== PROVIDED DATA ==

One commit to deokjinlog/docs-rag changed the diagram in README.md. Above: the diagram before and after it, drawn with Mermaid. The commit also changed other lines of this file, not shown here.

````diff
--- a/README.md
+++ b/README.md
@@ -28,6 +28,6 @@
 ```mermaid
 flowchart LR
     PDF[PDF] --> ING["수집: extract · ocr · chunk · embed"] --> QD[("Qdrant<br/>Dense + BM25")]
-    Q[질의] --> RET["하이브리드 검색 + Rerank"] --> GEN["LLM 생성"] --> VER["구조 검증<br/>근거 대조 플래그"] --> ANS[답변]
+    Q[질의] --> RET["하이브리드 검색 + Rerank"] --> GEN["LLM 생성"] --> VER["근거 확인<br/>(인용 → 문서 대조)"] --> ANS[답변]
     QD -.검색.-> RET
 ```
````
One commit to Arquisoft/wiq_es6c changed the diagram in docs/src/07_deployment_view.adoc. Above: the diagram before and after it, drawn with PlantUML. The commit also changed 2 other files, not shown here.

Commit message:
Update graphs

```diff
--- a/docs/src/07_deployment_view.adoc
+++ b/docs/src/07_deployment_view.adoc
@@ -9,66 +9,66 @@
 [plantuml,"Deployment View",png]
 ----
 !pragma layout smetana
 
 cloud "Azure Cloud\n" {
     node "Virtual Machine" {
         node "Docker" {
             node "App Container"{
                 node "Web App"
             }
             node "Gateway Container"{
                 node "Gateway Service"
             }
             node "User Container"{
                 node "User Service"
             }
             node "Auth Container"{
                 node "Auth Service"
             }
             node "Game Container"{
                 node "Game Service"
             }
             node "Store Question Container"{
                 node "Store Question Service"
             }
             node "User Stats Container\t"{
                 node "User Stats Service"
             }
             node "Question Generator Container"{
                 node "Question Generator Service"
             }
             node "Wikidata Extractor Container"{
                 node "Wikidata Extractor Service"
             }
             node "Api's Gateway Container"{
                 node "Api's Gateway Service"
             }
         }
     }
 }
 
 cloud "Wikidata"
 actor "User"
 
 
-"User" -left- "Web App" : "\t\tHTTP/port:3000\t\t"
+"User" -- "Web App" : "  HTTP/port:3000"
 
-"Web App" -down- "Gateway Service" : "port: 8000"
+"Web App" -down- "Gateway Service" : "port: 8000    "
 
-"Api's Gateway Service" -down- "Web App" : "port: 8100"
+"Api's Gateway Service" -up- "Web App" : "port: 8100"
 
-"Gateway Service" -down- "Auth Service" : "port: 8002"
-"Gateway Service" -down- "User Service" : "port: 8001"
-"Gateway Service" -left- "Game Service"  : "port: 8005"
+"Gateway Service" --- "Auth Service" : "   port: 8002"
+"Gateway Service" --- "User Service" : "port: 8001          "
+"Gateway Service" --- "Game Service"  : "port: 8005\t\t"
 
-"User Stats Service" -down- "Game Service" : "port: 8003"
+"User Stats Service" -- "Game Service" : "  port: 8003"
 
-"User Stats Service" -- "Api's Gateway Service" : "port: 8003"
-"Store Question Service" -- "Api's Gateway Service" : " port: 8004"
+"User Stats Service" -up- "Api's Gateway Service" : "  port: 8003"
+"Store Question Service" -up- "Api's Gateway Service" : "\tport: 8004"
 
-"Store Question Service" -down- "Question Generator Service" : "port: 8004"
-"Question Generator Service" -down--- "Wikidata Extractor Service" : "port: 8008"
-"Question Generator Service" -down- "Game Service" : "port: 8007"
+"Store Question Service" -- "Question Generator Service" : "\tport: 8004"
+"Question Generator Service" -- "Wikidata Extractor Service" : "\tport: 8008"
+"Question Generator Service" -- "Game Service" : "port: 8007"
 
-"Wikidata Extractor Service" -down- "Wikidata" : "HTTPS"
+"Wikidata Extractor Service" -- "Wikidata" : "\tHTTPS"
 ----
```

===

EXERCISE PROMPT: With no alteration of any kind, give the data again in full.

THE COMPLETED TASK:
One commit to deokjinlog/docs-rag changed the diagram in README.md. Above: the diagram before and after it, drawn with Mermaid. The commit also changed other lines of this file, not shown here.

````diff
--- a/README.md
+++ b/README.md
@@ -28,6 +28,6 @@
 ```mermaid
 flowchart LR
     PDF[PDF] --> ING["수집: extract · ocr · chunk · embed"] --> QD[("Qdrant<br/>Dense + BM25")]
-    Q[질의] --> RET["하이브리드 검색 + Rerank"] --> GEN["LLM 생성"] --> VER["구조 검증<br/>근거 대조 플래그"] --> ANS[답변]
+    Q[질의] --> RET["하이브리드 검색 + Rerank"] --> GEN["LLM 생성"] --> VER["근거 확인<br/>(인용 → 문서 대조)"] --> ANS[답변]
     QD -.검색.-> RET
 ```
````
One commit to Arquisoft/wiq_es6c changed the diagram in docs/src/07_deployment_view.adoc. Above: the diagram before and after it, drawn with PlantUML. The commit also changed 2 other files, not shown here.

Commit message:
Update graphs

```diff
--- a/docs/src/07_deployment_view.adoc
+++ b/docs/src/07_deployment_view.adoc
@@ -9,66 +9,66 @@
 [plantuml,"Deployment View",png]
 ----
 !pragma layout smetana
 
 cloud "Azure Cloud\n" {
     node "Virtual Machine" {
         node "Docker" {
             node "App Container"{
                 node "Web App"
             }
             node "Gateway Container"{
                 node "Gateway Service"
             }
             node "User Container"{
                 node "User Service"
             }
             node "Auth Container"{
                 node "Auth Service"
             }
             node "Game Container"{
                 node "Game Service"
             }
             node "Store Question Container"{
                 node "Store Question Service"
             }
             node "User Stats Container\t"{
                 node "User Stats Service"
             }
             node "Question Generator Container"{
                 node "Question Generator Service"
             }
             node "Wikidata Extractor Container"{
                 node "Wikidata Extractor Service"
             }
             node "Api's Gateway Container"{
                 node "Api's Gateway Service"
             }
         }
     }
 }
 
 cloud "Wikidata"
 actor "User"
 
 
-"User" -left- "Web App" : "\t\tHTTP/port:3000\t\t"
+"User" -- "Web App" : "  HTTP/port:3000"
 
-"Web App" -down- "Gateway Service" : "port: 8000"
+"Web App" -down- "Gateway Service" : "port: 8000    "
 
-"Api's Gateway Service" -down- "Web App" : "port: 8100"
+"Api's Gateway Service" -up- "Web App" : "port: 8100"
 
-"Gateway Service" -down- "Auth Service" : "port: 8002"
-"Gateway Service" -down- "User Service" : "port: 8001"
-"Gateway Service" -left- "Game Service"  : "port: 8005"
+"Gateway Service" --- "Auth Service" : "   port: 8002"
+"Gateway Service" --- "User Service" : "port: 8001          "
+"Gateway Service" --- "Game Service"  : "port: 8005\t\t"
 
-"User Stats Service" -down- "Game Service" : "port: 8003"
+"User Stats Service" -- "Game Service" : "  port: 8003"
 
-"User Stats Service" -- "Api's Gateway Service" : "port: 8003"
-"Store Question Service" -- "Api's Gateway Service" : " port: 8004"
+"User Stats Service" -up- "Api's Gateway Service" : "  port: 8003"
+"Store Question Service" -up- "Api's Gateway Service" : "\tport: 8004"
 
-"Store Question Service" -down- "Question Generator Service" : "port: 8004"
-"Question Generator Service" -down--- "Wikidata Extractor Service" : "port: 8008"
-"Question Generator Service" -down- "Game Service" : "port: 8007"
+"Store Question Service" -- "Question Generator Service" : "\tport: 8004"
+"Question Generator Service" -- "Wikidata Extractor Service" : "\tport: 8008"
+"Question Generator Service" -- "Game Service" : "port: 8007"
 
-"Wikidata Extractor Service" -down- "Wikidata" : "HTTPS"
+"Wikidata Extractor Service" -- "Wikidata" : "\tHTTPS"
 ----
```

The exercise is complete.